» **What you have to do**
Take every line of the material below that includes the string "assessment" and copy it out.

--- Records supplied Enclosed Below ---

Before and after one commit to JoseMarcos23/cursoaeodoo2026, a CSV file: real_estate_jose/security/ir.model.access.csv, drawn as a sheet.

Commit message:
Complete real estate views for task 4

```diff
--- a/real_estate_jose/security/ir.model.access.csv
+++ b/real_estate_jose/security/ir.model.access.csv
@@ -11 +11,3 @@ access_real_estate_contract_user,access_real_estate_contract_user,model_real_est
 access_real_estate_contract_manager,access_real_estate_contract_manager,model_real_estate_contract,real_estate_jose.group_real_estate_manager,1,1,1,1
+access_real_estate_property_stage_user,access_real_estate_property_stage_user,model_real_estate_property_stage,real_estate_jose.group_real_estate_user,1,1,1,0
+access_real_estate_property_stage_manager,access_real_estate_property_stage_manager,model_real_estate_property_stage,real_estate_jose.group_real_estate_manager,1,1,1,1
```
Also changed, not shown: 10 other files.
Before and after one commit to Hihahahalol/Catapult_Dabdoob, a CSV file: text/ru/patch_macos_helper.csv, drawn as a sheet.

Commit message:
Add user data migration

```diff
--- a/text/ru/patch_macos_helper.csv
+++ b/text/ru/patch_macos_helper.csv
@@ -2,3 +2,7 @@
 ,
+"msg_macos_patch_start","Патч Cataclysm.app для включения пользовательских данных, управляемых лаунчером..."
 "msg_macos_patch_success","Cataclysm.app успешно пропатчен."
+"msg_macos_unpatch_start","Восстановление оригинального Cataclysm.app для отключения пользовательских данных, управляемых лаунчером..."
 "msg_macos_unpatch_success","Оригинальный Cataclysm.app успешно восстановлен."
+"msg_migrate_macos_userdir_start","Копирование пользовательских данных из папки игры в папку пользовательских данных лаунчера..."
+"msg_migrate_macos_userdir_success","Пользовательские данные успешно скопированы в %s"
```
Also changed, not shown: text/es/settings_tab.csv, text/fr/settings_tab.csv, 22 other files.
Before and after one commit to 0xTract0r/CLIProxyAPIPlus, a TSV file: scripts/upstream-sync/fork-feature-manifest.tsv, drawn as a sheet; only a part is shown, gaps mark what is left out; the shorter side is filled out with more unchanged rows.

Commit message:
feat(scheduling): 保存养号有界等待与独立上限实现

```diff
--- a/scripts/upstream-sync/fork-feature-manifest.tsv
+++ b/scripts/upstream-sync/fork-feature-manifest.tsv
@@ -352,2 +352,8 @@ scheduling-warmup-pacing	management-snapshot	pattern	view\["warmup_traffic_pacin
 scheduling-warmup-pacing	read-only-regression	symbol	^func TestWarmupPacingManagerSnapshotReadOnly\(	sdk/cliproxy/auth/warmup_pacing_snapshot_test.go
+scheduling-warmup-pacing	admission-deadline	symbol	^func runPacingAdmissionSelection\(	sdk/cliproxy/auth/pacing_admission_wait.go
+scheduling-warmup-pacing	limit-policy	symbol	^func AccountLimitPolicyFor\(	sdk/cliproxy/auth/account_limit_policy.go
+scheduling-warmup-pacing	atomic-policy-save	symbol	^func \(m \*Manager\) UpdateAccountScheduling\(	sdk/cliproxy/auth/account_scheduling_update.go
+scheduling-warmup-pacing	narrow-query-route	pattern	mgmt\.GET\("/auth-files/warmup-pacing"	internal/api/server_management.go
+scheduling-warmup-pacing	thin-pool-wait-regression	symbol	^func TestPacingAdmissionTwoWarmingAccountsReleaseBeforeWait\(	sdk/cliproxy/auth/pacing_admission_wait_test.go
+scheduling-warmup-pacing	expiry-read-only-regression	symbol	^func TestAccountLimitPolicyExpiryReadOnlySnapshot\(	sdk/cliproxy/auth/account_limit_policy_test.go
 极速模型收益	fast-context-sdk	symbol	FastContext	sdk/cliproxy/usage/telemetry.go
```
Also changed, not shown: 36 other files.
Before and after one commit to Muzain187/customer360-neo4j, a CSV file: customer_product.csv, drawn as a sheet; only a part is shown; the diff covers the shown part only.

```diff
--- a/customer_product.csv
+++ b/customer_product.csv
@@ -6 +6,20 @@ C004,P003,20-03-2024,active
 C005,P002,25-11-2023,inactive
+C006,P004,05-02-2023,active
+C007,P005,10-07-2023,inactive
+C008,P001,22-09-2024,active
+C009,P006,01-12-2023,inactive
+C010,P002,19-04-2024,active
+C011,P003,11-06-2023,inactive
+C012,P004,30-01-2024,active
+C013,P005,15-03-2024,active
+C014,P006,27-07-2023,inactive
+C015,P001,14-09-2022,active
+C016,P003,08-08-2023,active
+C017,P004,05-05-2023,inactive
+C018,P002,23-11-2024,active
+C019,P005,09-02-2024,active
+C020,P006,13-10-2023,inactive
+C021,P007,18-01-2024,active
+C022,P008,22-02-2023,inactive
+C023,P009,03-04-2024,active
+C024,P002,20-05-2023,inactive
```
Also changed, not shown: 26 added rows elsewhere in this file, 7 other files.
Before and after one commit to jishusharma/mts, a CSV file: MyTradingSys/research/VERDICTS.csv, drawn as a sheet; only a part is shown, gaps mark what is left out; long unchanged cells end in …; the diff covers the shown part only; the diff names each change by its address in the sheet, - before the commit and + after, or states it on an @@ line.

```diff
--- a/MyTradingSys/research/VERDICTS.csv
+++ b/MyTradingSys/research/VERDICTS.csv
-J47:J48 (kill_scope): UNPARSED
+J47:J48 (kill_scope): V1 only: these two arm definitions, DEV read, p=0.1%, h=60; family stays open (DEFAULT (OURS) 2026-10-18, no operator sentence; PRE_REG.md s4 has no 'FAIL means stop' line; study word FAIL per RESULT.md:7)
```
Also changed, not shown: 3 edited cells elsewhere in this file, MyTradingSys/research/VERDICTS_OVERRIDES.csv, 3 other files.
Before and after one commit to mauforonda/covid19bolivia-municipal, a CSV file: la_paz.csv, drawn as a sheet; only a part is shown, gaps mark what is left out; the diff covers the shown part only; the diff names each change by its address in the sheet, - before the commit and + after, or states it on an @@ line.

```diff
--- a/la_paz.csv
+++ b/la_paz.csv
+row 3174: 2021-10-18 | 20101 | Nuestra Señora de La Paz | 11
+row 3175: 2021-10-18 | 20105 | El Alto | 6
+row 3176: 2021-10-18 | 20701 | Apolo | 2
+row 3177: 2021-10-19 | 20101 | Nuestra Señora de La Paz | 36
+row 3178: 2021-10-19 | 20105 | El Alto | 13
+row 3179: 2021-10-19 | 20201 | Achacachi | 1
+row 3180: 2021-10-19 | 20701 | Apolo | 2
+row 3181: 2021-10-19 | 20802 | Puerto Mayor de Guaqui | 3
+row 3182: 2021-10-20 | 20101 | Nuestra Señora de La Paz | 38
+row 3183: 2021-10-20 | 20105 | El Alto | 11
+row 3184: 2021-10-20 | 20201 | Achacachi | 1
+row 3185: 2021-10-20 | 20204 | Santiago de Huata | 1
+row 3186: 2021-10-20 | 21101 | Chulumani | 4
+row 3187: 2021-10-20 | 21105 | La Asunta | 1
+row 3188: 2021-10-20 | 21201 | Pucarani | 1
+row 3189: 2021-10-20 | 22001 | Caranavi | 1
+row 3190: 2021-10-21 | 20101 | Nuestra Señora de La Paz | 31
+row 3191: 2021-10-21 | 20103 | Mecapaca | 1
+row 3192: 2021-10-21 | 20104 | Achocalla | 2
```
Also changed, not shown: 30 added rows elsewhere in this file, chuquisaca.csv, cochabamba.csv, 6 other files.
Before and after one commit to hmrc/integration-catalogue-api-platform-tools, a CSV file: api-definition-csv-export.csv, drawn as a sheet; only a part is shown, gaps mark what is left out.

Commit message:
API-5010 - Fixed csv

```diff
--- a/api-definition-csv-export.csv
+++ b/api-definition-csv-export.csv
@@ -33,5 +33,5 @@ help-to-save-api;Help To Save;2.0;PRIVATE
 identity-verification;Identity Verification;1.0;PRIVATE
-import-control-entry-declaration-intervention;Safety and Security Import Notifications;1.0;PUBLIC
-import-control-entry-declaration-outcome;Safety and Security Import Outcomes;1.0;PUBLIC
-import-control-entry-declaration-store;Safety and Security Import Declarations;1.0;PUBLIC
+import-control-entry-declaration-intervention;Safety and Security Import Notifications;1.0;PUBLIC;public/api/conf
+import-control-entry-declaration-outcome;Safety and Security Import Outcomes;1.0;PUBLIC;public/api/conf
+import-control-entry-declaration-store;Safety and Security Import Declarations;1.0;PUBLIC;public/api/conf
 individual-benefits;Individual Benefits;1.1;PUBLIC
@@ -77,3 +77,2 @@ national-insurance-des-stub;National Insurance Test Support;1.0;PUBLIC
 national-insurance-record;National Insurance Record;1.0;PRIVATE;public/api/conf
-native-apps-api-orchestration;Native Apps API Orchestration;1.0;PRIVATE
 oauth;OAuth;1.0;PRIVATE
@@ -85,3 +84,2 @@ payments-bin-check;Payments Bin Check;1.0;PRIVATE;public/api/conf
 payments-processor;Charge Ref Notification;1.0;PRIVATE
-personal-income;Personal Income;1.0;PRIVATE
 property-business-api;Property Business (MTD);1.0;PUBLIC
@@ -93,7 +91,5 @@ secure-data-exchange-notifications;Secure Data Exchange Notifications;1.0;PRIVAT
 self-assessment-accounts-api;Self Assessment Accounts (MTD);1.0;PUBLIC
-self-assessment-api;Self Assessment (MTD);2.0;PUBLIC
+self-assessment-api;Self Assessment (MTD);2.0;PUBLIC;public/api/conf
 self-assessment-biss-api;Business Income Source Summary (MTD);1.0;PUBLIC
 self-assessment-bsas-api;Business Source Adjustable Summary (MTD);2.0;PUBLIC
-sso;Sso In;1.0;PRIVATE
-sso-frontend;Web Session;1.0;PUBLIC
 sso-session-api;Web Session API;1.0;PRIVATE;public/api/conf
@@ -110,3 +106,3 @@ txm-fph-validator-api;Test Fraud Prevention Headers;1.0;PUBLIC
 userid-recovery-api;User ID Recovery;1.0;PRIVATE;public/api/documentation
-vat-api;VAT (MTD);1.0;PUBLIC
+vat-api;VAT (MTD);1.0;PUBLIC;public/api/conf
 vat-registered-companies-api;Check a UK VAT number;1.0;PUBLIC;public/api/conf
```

--- End of Enclosed Records supplied ---

» **Response area**
 self-assessment-accounts-api;Self Assessment Accounts (MTD);1.0;PUBLIC
-self-assessment-api;Self Assessment (MTD);2.0;PUBLIC
+self-assessment-api;Self Assessment (MTD);2.0;PUBLIC;public/api/conf
 self-assessment-biss-api;Business Income Source Summary (MTD);1.0;PUBLIC
 self-assessment-bsas-api;Business Source Adjustable Summary (MTD);2.0;PUBLIC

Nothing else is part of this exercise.